● What needs to be done
Restate each entry exactly, without pictures.

● Information

◆ ◆ ◆ ◆

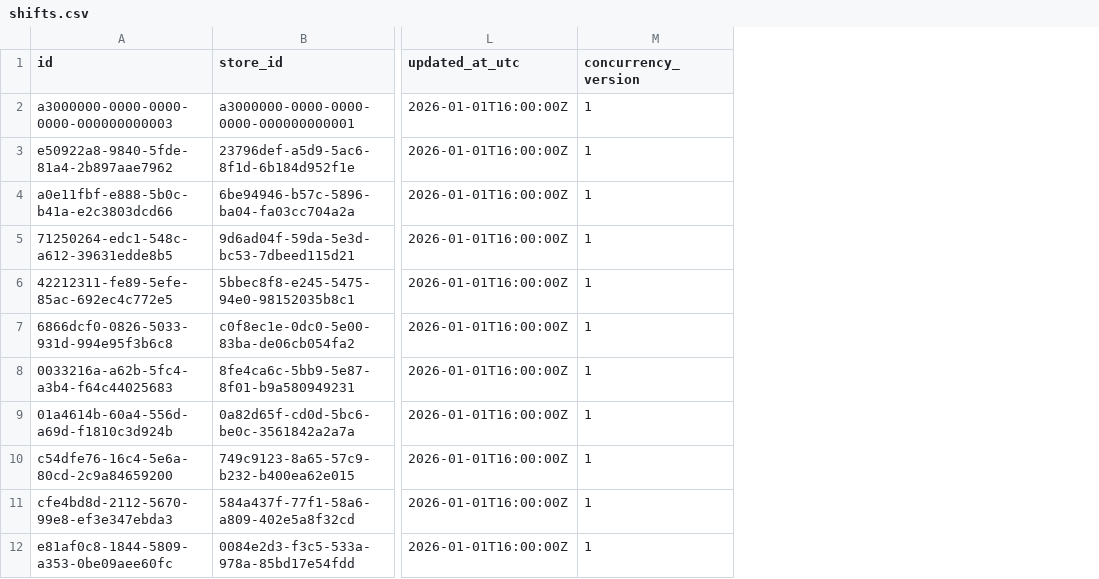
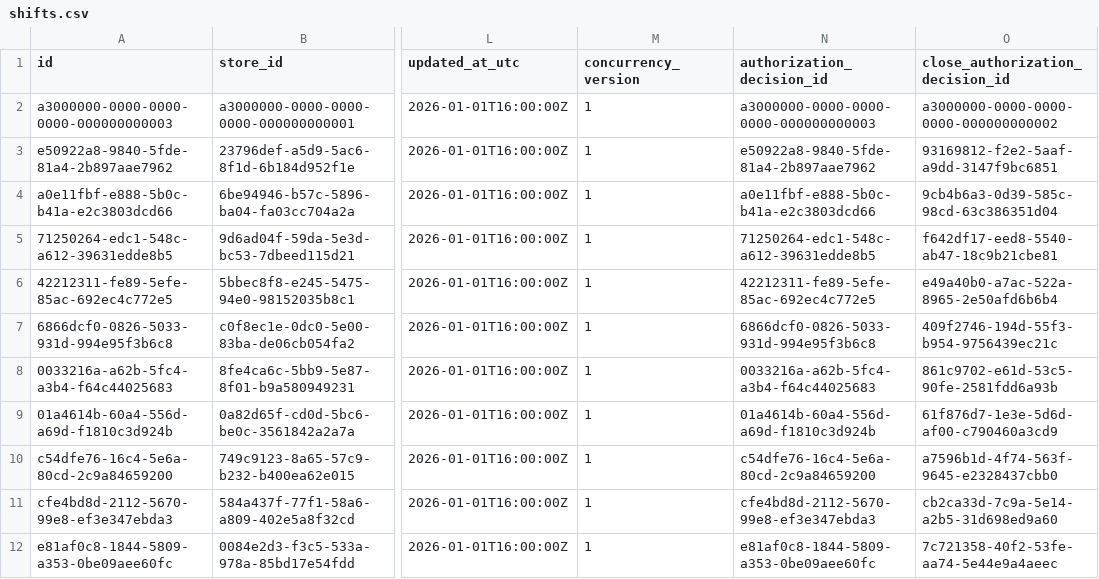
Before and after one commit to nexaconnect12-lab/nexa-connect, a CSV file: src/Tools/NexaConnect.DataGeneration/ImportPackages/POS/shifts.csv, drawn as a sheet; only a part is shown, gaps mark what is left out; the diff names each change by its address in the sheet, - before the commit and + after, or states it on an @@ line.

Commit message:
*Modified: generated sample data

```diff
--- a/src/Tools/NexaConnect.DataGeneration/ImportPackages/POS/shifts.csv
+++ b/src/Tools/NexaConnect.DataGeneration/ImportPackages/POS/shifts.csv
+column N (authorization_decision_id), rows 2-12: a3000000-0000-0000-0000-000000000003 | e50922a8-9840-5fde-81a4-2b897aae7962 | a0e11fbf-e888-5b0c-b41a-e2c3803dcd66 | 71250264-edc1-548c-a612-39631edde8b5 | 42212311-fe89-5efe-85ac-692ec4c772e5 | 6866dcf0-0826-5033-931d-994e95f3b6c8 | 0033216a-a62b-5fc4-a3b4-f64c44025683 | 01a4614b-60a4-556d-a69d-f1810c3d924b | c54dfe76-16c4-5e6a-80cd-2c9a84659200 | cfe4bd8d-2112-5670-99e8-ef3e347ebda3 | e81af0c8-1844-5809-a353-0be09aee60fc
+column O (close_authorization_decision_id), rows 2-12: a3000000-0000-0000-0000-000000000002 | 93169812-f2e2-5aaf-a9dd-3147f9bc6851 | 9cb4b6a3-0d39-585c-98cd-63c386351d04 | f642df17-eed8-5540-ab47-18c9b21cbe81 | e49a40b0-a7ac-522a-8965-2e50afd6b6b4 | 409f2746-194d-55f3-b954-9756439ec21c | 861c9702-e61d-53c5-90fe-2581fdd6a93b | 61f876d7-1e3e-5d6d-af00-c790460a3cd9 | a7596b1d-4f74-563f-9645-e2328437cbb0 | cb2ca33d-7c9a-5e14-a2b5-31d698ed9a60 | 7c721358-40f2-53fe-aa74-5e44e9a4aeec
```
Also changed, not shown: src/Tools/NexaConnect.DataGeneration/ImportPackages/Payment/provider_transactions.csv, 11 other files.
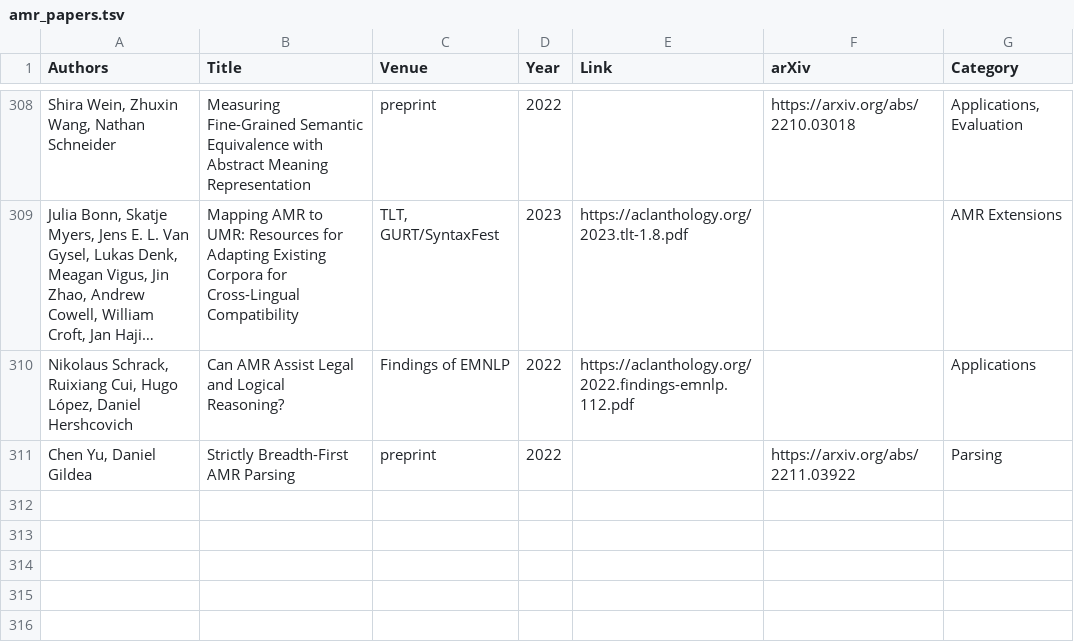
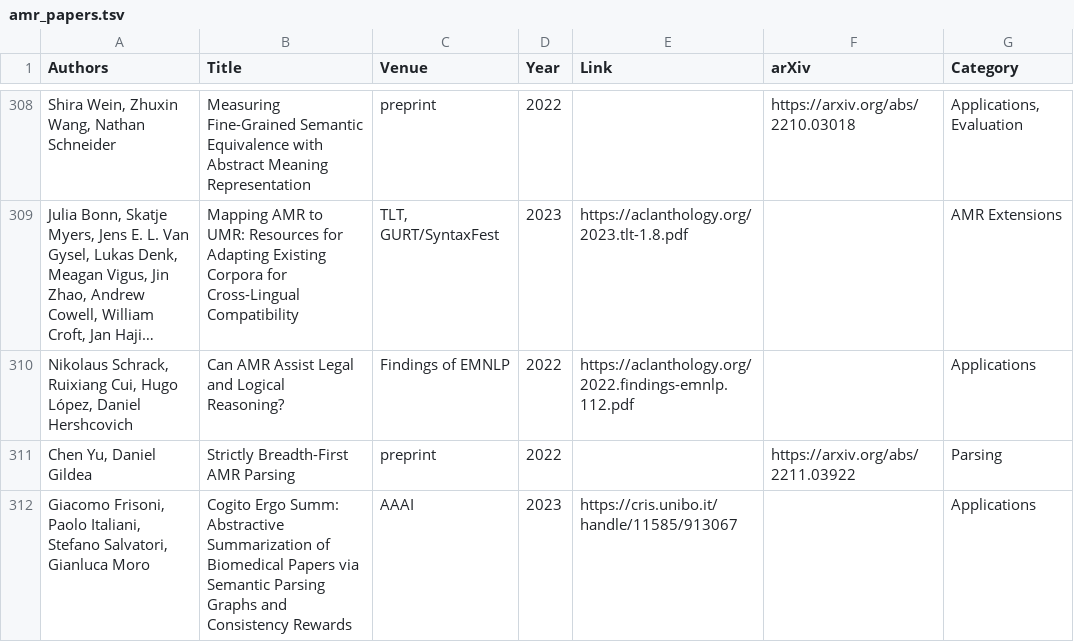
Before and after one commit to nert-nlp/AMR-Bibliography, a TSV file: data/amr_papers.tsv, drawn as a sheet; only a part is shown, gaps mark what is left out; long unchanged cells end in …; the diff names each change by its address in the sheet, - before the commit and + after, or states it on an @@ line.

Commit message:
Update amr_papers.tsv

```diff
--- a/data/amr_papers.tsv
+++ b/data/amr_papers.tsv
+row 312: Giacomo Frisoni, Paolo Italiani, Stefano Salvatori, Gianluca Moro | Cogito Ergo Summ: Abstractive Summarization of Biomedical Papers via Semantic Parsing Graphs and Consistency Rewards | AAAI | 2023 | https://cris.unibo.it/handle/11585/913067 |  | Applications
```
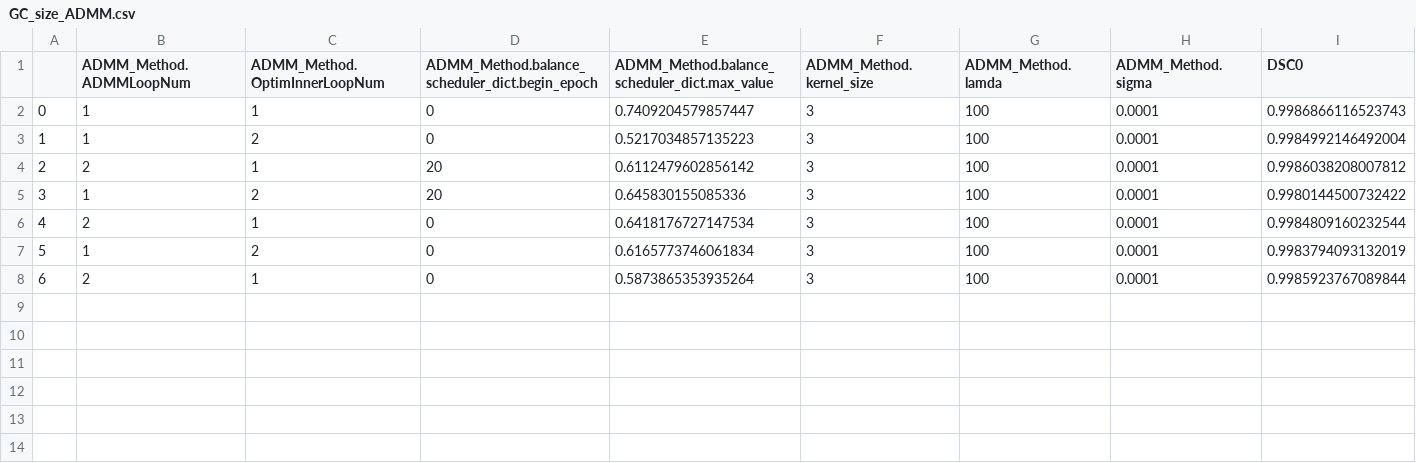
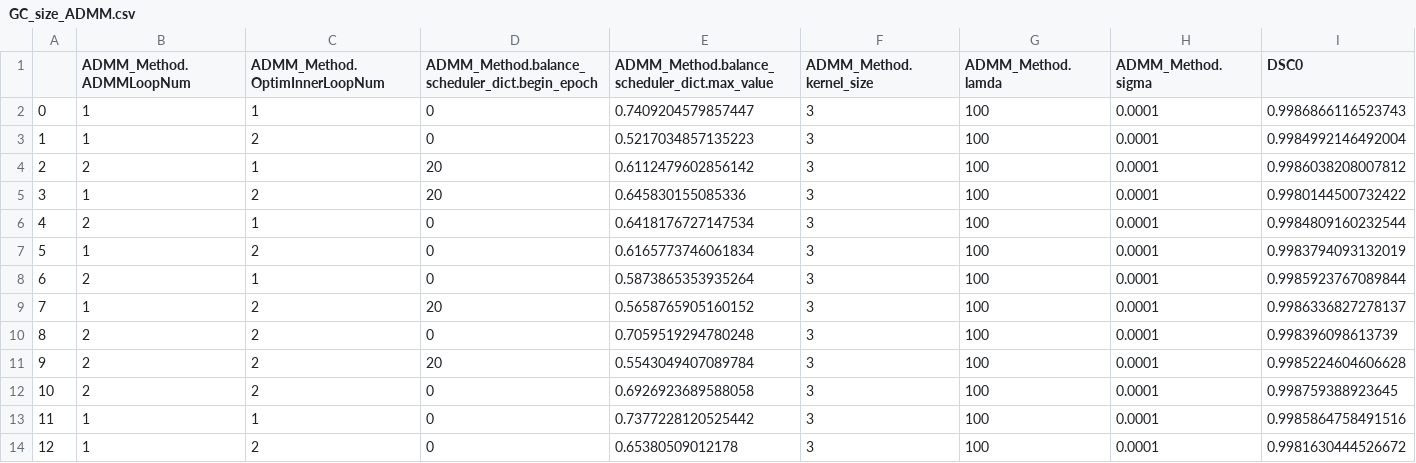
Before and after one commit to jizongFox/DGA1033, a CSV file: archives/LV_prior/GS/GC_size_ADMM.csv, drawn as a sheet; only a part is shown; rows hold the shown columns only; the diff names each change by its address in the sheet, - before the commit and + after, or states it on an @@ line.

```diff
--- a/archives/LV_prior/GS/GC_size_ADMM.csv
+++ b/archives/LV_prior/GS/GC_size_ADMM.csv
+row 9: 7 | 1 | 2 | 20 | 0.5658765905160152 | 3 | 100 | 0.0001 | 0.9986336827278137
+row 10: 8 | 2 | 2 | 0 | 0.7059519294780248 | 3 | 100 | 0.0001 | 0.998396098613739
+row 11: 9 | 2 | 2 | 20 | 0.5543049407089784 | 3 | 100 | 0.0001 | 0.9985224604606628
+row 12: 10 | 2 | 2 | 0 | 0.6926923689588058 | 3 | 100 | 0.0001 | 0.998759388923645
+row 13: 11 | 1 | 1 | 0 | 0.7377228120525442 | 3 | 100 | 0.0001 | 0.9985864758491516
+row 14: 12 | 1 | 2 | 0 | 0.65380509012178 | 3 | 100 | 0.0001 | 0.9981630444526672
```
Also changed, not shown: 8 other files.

◆ ◆ ◆ ◆

● Written answer
Before and after one commit to nexaconnect12-lab/nexa-connect, a CSV file: src/Tools/NexaConnect.DataGeneration/ImportPackages/POS/shifts.csv, drawn as a sheet; only a part is shown, gaps mark what is left out; the diff names each change by its address in the sheet, - before the commit and + after, or states it on an @@ line.

Commit message:
*Modified: generated sample data

```diff
--- a/src/Tools/NexaConnect.DataGeneration/ImportPackages/POS/shifts.csv
+++ b/src/Tools/NexaConnect.DataGeneration/ImportPackages/POS/shifts.csv
+column N (authorization_decision_id), rows 2-12: a3000000-0000-0000-0000-000000000003 | e50922a8-9840-5fde-81a4-2b897aae7962 | a0e11fbf-e888-5b0c-b41a-e2c3803dcd66 | 71250264-edc1-548c-a612-39631edde8b5 | 42212311-fe89-5efe-85ac-692ec4c772e5 | 6866dcf0-0826-5033-931d-994e95f3b6c8 | 0033216a-a62b-5fc4-a3b4-f64c44025683 | 01a4614b-60a4-556d-a69d-f1810c3d924b | c54dfe76-16c4-5e6a-80cd-2c9a84659200 | cfe4bd8d-2112-5670-99e8-ef3e347ebda3 | e81af0c8-1844-5809-a353-0be09aee60fc
+column O (close_authorization_decision_id), rows 2-12: a3000000-0000-0000-0000-000000000002 | 93169812-f2e2-5aaf-a9dd-3147f9bc6851 | 9cb4b6a3-0d39-585c-98cd-63c386351d04 | f642df17-eed8-5540-ab47-18c9b21cbe81 | e49a40b0-a7ac-522a-8965-2e50afd6b6b4 | 409f2746-194d-55f3-b954-9756439ec21c | 861c9702-e61d-53c5-90fe-2581fdd6a93b | 61f876d7-1e3e-5d6d-af00-c790460a3cd9 | a7596b1d-4f74-563f-9645-e2328437cbb0 | cb2ca33d-7c9a-5e14-a2b5-31d698ed9a60 | 7c721358-40f2-53fe-aa74-5e44e9a4aeec
```
Also changed, not shown: src/Tools/NexaConnect.DataGeneration/ImportPackages/Payment/provider_transactions.csv, 11 other files.
Before and after one commit to nert-nlp/AMR-Bibliography, a TSV file: data/amr_papers.tsv, drawn as a sheet; only a part is shown, gaps mark what is left out; long unchanged cells end in …; the diff names each change by its address in the sheet, - before the commit and + after, or states it on an @@ line.

Commit message:
Update amr_papers.tsv

```diff
--- a/data/amr_papers.tsv
+++ b/data/amr_papers.tsv
+row 312: Giacomo Frisoni, Paolo Italiani, Stefano Salvatori, Gianluca Moro | Cogito Ergo Summ: Abstractive Summarization of Biomedical Papers via Semantic Parsing Graphs and Consistency Rewards | AAAI | 2023 | https://cris.unibo.it/handle/11585/913067 |  | Applications
```
Before and after one commit to jizongFox/DGA1033, a CSV file: archives/LV_prior/GS/GC_size_ADMM.csv, drawn as a sheet; only a part is shown; rows hold the shown columns only; the diff names each change by its address in the sheet, - before the commit and + after, or states it on an @@ line.

```diff
--- a/archives/LV_prior/GS/GC_size_ADMM.csv
+++ b/archives/LV_prior/GS/GC_size_ADMM.csv
+row 9: 7 | 1 | 2 | 20 | 0.5658765905160152 | 3 | 100 | 0.0001 | 0.9986336827278137
+row 10: 8 | 2 | 2 | 0 | 0.7059519294780248 | 3 | 100 | 0.0001 | 0.998396098613739
+row 11: 9 | 2 | 2 | 20 | 0.5543049407089784 | 3 | 100 | 0.0001 | 0.9985224604606628
+row 12: 10 | 2 | 2 | 0 | 0.6926923689588058 | 3 | 100 | 0.0001 | 0.998759388923645
+row 13: 11 | 1 | 1 | 0 | 0.7377228120525442 | 3 | 100 | 0.0001 | 0.9985864758491516
+row 14: 12 | 1 | 2 | 0 | 0.65380509012178 | 3 | 100 | 0.0001 | 0.9981630444526672
```
Also changed, not shown: 8 other files.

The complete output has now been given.